Records provided START

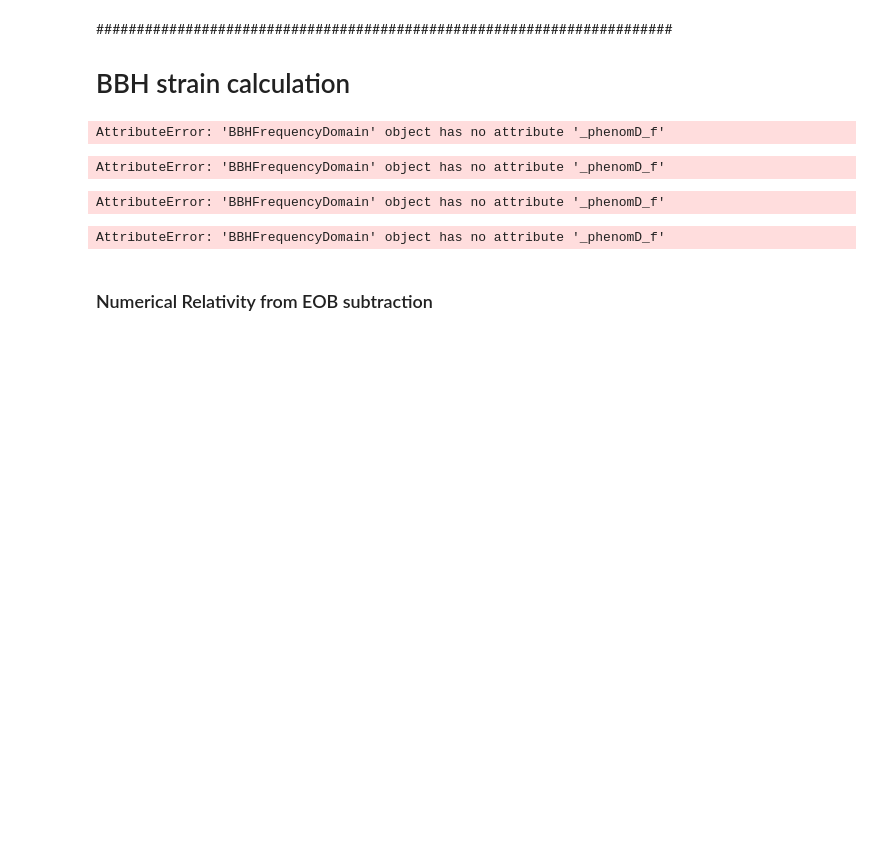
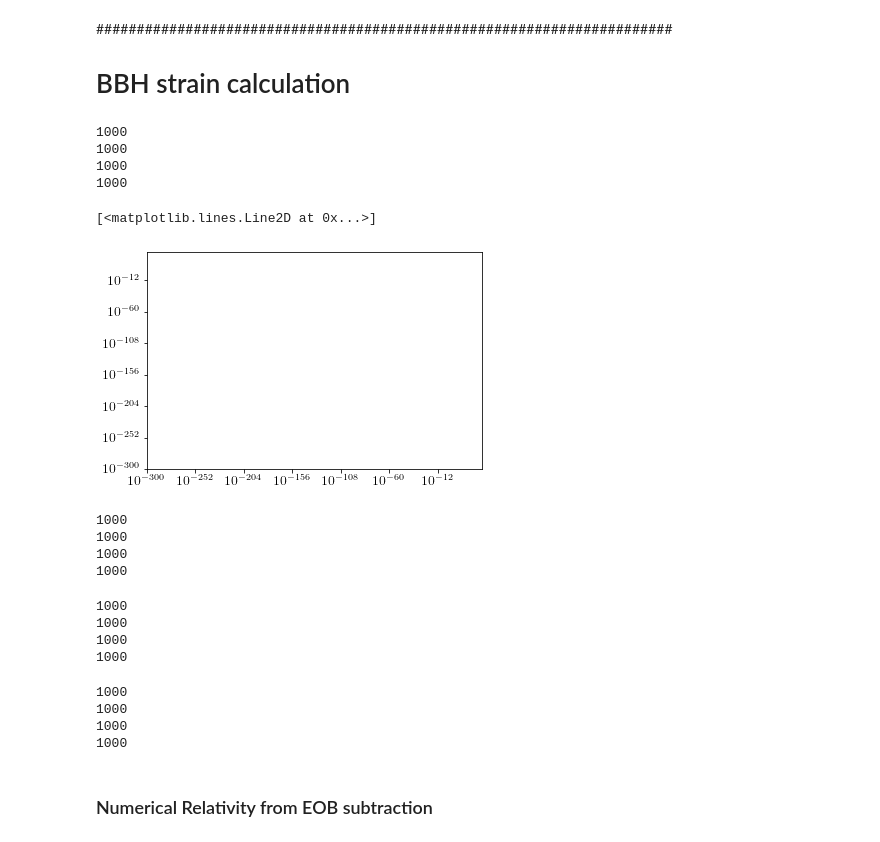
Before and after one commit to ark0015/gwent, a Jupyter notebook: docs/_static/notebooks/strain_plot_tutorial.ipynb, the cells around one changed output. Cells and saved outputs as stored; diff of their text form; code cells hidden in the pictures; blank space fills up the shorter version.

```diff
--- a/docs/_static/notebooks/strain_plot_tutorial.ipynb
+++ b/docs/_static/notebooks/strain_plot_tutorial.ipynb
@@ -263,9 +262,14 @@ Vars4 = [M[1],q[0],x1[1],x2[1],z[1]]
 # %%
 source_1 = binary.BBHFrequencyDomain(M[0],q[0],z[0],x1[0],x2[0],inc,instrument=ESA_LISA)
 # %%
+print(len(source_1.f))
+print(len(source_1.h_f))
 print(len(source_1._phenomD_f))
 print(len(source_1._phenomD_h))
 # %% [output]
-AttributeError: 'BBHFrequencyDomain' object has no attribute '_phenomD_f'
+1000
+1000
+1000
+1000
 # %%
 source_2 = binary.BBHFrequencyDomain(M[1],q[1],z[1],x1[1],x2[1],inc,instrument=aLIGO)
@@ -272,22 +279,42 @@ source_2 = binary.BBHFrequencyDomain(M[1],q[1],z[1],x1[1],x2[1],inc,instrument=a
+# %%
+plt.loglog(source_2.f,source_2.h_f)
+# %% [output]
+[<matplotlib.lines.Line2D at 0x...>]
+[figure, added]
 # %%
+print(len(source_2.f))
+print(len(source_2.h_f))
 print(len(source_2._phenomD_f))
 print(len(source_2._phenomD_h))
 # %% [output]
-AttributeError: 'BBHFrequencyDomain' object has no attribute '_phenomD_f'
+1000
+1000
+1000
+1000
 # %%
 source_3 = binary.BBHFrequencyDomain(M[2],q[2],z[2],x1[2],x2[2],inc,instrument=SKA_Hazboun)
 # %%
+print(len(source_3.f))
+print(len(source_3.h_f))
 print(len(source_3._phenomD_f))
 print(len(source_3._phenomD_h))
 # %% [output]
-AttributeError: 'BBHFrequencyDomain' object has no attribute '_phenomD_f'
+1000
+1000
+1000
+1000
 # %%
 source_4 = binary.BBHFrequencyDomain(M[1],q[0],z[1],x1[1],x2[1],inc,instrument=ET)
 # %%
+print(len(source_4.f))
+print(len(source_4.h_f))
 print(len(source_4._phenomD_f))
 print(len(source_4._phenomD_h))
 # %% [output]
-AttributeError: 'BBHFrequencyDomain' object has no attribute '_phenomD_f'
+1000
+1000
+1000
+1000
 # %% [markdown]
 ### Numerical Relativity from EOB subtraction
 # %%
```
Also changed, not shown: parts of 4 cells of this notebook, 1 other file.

Records provided END

About this exercise:
Without the pictures, write out the listing exactly as it appears above.

Answer to this task:
Before and after one commit to ark0015/gwent, a Jupyter notebook: docs/_static/notebooks/strain_plot_tutorial.ipynb, the cells around one changed output. Cells and saved outputs as stored; diff of their text form; code cells hidden in the pictures; blank space fills up the shorter version.

```diff
--- a/docs/_static/notebooks/strain_plot_tutorial.ipynb
+++ b/docs/_static/notebooks/strain_plot_tutorial.ipynb
@@ -263,9 +262,14 @@ Vars4 = [M[1],q[0],x1[1],x2[1],z[1]]
 # %%
 source_1 = binary.BBHFrequencyDomain(M[0],q[0],z[0],x1[0],x2[0],inc,instrument=ESA_LISA)
 # %%
+print(len(source_1.f))
+print(len(source_1.h_f))
 print(len(source_1._phenomD_f))
 print(len(source_1._phenomD_h))
 # %% [output]
-AttributeError: 'BBHFrequencyDomain' object has no attribute '_phenomD_f'
+1000
+1000
+1000
+1000
 # %%
 source_2 = binary.BBHFrequencyDomain(M[1],q[1],z[1],x1[1],x2[1],inc,instrument=aLIGO)
@@ -272,22 +279,42 @@ source_2 = binary.BBHFrequencyDomain(M[1],q[1],z[1],x1[1],x2[1],inc,instrument=a
+# %%
+plt.loglog(source_2.f,source_2.h_f)
+# %% [output]
+[<matplotlib.lines.Line2D at 0x...>]
+[figure, added]
 # %%
+print(len(source_2.f))
+print(len(source_2.h_f))
 print(len(source_2._phenomD_f))
 print(len(source_2._phenomD_h))
 # %% [output]
-AttributeError: 'BBHFrequencyDomain' object has no attribute '_phenomD_f'
+1000
+1000
+1000
+1000
 # %%
 source_3 = binary.BBHFrequencyDomain(M[2],q[2],z[2],x1[2],x2[2],inc,instrument=SKA_Hazboun)
 # %%
+print(len(source_3.f))
+print(len(source_3.h_f))
 print(len(source_3._phenomD_f))
 print(len(source_3._phenomD_h))
 # %% [output]
-AttributeError: 'BBHFrequencyDomain' object has no attribute '_phenomD_f'
+1000
+1000
+1000
+1000
 # %%
 source_4 = binary.BBHFrequencyDomain(M[1],q[0],z[1],x1[1],x2[1],inc,instrument=ET)
 # %%
+print(len(source_4.f))
+print(len(source_4.h_f))
 print(len(source_4._phenomD_f))
 print(len(source_4._phenomD_h))
 # %% [output]
-AttributeError: 'BBHFrequencyDomain' object has no attribute '_phenomD_f'
+1000
+1000
+1000
+1000
 # %% [markdown]
 ### Numerical Relativity from EOB subtraction
 # %%
```
Also changed, not shown: parts of 4 cells of this notebook, 1 other file.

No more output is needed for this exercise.